Vocabulary Challenge

OK. As I have mentioned before, I frequent many websites and articles in some of the spare time I have.

Yes, between work, gym, family, and everything else in your life, you can too! I promise!

Most recently, I have been using search words such as “healthy”, “positivity” and “happiness”. I have also been looking into the possibility of becoming a life coach, just maybe after living a little bit more of my own life ūüôā

And little ditties like this one from a Coaching Compass e-newsletter I am a part of always lift my spirits. I am very fond of challenges, as you may be able to tell. And this is the perfect challenge for me to start right now and continue until, well, it transforms from challenge into habit.

‚̧ The Roamin Twin

A Coaching Challenge

by Nan Einarson
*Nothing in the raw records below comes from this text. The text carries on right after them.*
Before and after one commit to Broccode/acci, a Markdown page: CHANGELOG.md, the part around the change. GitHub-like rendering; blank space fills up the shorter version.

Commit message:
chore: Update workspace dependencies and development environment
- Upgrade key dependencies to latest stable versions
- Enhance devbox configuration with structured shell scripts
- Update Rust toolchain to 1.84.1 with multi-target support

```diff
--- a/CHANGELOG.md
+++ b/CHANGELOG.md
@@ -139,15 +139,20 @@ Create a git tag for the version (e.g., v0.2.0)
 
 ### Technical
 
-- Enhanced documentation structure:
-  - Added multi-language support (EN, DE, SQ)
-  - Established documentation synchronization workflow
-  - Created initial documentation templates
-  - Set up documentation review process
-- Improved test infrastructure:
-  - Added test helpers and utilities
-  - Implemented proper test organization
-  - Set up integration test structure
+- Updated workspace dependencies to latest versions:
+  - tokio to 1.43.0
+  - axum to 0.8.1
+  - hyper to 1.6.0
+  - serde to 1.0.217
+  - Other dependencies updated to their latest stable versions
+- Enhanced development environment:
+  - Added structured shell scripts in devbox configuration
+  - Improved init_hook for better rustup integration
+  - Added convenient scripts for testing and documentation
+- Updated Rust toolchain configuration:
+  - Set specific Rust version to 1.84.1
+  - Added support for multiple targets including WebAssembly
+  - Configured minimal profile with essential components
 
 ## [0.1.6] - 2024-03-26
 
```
I invite you to take my Challenge, and eliminate three words from your vocabulary.
Should is a very demeaning word. When using should with someone or with yourself, it is an aggressive tactic. When you tell someone they should or should not have said or done something, they immediately feel defensive, forced to explain their actions or decisions.
Try substituting could for should. By asking what could have been done differently, feedback turns the focus from a judgmental, negative past to a cooperative, positive future.
Why is a confrontational word, usually delivered in an accusatory, negative tone of voice. Why did you do that? Why didn’t you do this instead? Again, the person on the receiving end feels defensive, and compelled to explain their choices.
Instead, substitute what for why. By asking what happened, coming from a place of curiosity, judgment is suspended and conversation, rather than argument, ensues.
But¬†is a condescending word. It negates whatever was said before it. If someone speaks, and you respond with¬†but, you imply that what they said was wrong, and that you know better. Often, a¬†butis anticipated because of the tone of voice preceding it. Have you ever thought or said, ‚ÄúI hear abut¬†coming on?‚ÄĚ
I prefer and as a connecting word. It acknowledges what the other person has said, and allows a different perspective to be expressed, without any sense of competition or judgment.
Finally, I challenge you to ask only open-ended questions. Closed-ended (yes/no) questions have a place when seeking clarity. Otherwise, all other questions become open-ended when starting withwho, what, when, where, how, or tell me about.
Apply the Challenge in all of your conversations, not just in your coaching. Apply it with your family members (including children), friends, colleagues, strangers, and especially, teens. You might find it difficult at first, and you may slip many times. Once you utilize the Challenge in all of your communications, it will eventually become habit.
Notice the difference in how people react to your changed communication style. You will be surprised at how much easier it is to deal with difficult situations, once you eliminate confrontational words and ask open, non-judgmental questions. You may also be surprised at how much information people share with you when they are not threatened by your words or tone of voice.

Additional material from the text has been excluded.